[Front-end code change data]
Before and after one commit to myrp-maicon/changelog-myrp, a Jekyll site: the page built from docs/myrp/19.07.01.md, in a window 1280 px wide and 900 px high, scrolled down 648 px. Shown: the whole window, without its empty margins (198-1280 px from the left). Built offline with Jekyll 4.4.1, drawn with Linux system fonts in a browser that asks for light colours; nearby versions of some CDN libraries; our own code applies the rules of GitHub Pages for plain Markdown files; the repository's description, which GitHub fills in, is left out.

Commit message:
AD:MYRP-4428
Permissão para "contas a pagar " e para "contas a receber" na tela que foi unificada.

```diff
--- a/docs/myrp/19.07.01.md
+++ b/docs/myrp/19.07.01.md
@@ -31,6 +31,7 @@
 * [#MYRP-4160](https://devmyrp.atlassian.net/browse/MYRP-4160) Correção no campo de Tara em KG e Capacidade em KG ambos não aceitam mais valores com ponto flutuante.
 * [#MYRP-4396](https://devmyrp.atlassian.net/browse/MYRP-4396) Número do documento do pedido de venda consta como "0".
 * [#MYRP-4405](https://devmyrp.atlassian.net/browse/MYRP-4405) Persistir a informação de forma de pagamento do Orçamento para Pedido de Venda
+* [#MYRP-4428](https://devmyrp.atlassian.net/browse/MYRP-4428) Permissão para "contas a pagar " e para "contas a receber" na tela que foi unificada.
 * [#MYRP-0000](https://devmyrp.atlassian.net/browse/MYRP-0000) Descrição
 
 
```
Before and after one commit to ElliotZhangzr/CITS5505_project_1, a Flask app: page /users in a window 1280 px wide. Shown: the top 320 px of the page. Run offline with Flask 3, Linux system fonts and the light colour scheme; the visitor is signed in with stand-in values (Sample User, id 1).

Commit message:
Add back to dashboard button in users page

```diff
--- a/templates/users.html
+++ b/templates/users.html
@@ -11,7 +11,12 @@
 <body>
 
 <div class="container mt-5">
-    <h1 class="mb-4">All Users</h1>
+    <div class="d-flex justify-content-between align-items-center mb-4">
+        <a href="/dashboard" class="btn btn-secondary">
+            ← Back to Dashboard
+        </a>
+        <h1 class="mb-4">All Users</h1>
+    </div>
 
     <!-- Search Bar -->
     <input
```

**Exercise objective:** In this exercise, repeat all entries exactly.

**Your solution:**
Before and after one commit to myrp-maicon/changelog-myrp, a Jekyll site: the page built from docs/myrp/19.07.01.md, in a window 1280 px wide and 900 px high, scrolled down 648 px. Shown: the whole window, without its empty margins (198-1280 px from the left). Built offline with Jekyll 4.4.1, drawn with Linux system fonts in a browser that asks for light colours; nearby versions of some CDN libraries; our own code applies the rules of GitHub Pages for plain Markdown files; the repository's description, which GitHub fills in, is left out.

Commit message:
AD:MYRP-4428
Permissão para "contas a pagar " e para "contas a receber" na tela que foi unificada.

```diff
--- a/docs/myrp/19.07.01.md
+++ b/docs/myrp/19.07.01.md
@@ -31,6 +31,7 @@
 * [#MYRP-4160](https://devmyrp.atlassian.net/browse/MYRP-4160) Correção no campo de Tara em KG e Capacidade em KG ambos não aceitam mais valores com ponto flutuante.
 * [#MYRP-4396](https://devmyrp.atlassian.net/browse/MYRP-4396) Número do documento do pedido de venda consta como "0".
 * [#MYRP-4405](https://devmyrp.atlassian.net/browse/MYRP-4405) Persistir a informação de forma de pagamento do Orçamento para Pedido de Venda
+* [#MYRP-4428](https://devmyrp.atlassian.net/browse/MYRP-4428) Permissão para "contas a pagar " e para "contas a receber" na tela que foi unificada.
 * [#MYRP-0000](https://devmyrp.atlassian.net/browse/MYRP-0000) Descrição
 
 
```
Before and after one commit to ElliotZhangzr/CITS5505_project_1, a Flask app: page /users in a window 1280 px wide. Shown: the top 320 px of the page. Run offline with Flask 3, Linux system fonts and the light colour scheme; the visitor is signed in with stand-in values (Sample User, id 1).

Commit message:
Add back to dashboard button in users page

```diff
--- a/templates/users.html
+++ b/templates/users.html
@@ -11,7 +11,12 @@
 <body>
 
 <div class="container mt-5">
-    <h1 class="mb-4">All Users</h1>
+    <div class="d-flex justify-content-between align-items-center mb-4">
+        <a href="/dashboard" class="btn btn-secondary">
+            ← Back to Dashboard
+        </a>
+        <h1 class="mb-4">All Users</h1>
+    </div>
 
     <!-- Search Bar -->
     <input
```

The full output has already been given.